I have witnessed and experienced the miracle of having a Guru and his kind and generous “prescriptions”. Rinpoche’s direct advice on spiritual practice has saved lives, kept families together, removed spirit disturbances and even provided guidance for successful business dealings. Some may prefer the view that these are the miraculous powers of the Buddha, Shiva, Jesus etc. However, for the sake of common decency and to keep the doors open to these “higher forces”, it serves everyone to practise gratitude and in this case, it is towards the Guru who showed you the door to peace, happiness and liberation. Be grateful always as that nurtures our capacity to be happy. Grateful people remember what they have, appreciate it and this becomes the power of source for more good things to come our way.
Devotion is Powerful Protection
“When Milarepa meditated in the mountains, he was alone for a long time. In spite of this, he always felt that he was inseparable from Marpa because his devotion was so powerful. Milarepa sang his vajra songs in solitude but, through devotion, was always connected to his lama. Devotion to the lama is a powerful protection from negative thoughts and nonvirtuous actions. It is also a special protection that allows us to properly practice meditation. Our awareness of enlightened beings and our knowledge of how to take care of our mind protect the mind so that it doesn’t flow in a wrong direction. Through these joyous practices we develop a feeling of appreciation of how fortunate we are, and we cease feeling lonely or depressed. When we are committed to our Guru, less negative thoughts arise. When less negative thoughts arise, then we can survive another day and become better. Therefore genuinely devote to one’s lama and forget about all the other confusions we are used to.”

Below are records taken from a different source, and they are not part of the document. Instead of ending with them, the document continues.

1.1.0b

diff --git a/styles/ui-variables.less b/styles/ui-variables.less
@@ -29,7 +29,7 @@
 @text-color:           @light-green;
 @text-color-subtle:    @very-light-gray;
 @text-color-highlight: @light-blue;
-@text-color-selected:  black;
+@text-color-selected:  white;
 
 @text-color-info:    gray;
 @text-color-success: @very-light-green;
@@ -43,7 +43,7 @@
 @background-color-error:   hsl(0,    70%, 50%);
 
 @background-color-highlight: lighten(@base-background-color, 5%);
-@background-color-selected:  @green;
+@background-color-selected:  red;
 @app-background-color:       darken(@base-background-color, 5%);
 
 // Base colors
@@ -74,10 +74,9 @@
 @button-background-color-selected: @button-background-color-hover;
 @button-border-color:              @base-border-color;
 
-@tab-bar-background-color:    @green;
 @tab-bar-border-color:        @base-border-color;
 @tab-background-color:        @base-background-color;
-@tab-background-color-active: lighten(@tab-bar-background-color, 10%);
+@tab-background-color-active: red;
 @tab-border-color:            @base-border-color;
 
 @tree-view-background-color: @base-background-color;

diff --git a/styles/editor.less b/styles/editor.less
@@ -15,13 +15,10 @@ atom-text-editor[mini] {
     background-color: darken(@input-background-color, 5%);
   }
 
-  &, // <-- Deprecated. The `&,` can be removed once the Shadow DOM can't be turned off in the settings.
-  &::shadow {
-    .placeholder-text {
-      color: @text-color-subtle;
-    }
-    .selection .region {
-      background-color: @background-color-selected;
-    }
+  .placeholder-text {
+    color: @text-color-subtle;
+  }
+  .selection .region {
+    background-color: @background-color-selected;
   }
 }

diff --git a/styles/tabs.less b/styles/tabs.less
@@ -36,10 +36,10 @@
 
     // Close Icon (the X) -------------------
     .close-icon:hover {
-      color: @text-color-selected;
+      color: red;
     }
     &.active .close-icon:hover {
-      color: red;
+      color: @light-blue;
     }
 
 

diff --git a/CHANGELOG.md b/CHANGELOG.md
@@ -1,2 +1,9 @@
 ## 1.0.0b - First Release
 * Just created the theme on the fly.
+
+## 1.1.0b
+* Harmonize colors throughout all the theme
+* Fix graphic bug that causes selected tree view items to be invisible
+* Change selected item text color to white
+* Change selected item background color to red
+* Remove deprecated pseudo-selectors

~ Khenchen Konchog Gyaltshen Rinpoche
The practice of Guru devotion forms the foundation of many Dharma communities and centres that remain strong today, even after the passing of the Guru. Good examples of those who practice Guru devotion and enjoy the fruits of this tradition are the lineage holders of Chogyam Trungpa who founded Naropa University in Boulder, Colorado.
Awareness of the Teacher
As a dharmic person, a practitioner, you also have awareness of the teacher and of other realized people whom you are studying with. The idea is to be without shyness and to be able to relate with your teacher, who in the hinayana tradition is an elder. You relate to the teacher as somebody who has accomplished the path already. Because you are without shyness, you can relate with the teacher and emulate him or her properly and fully. You have a sense of appreciation that you are and will be part of a certain tradition, a certain discipline. You have as an example a teacher who is behaving in a way that you should behave, and you have some sense of sacredness in studying and listening to the teacher.
~ Chögyam Trungpa
If not for my Guru, I would still be busy trying to become a better person on the basis that the current “me” is not good enough. Today, I have learned to be at peace with more aspects of myself while recognising the long road of growth and development ahead. Guru Serum has literally and metaphorically made me more comfortable in my own skin and that is the greatest gift one can ever receive. So, I end with this: Open your hearts to dare to pursue your higher potential. Spiritual awakening is not about changing but expanding yourself. If you keep adding pure water to a contaminated vessel, the contamination will be diluted with time. With more time and a larger vessel to contain more pure water, the contamination becomes non-existent.
Please support us so that we can continue to bring you more Dharma:
If you are in the United States, please note that your offerings and contributions are tax deductible. ~ the tsemrinpoche.com blog team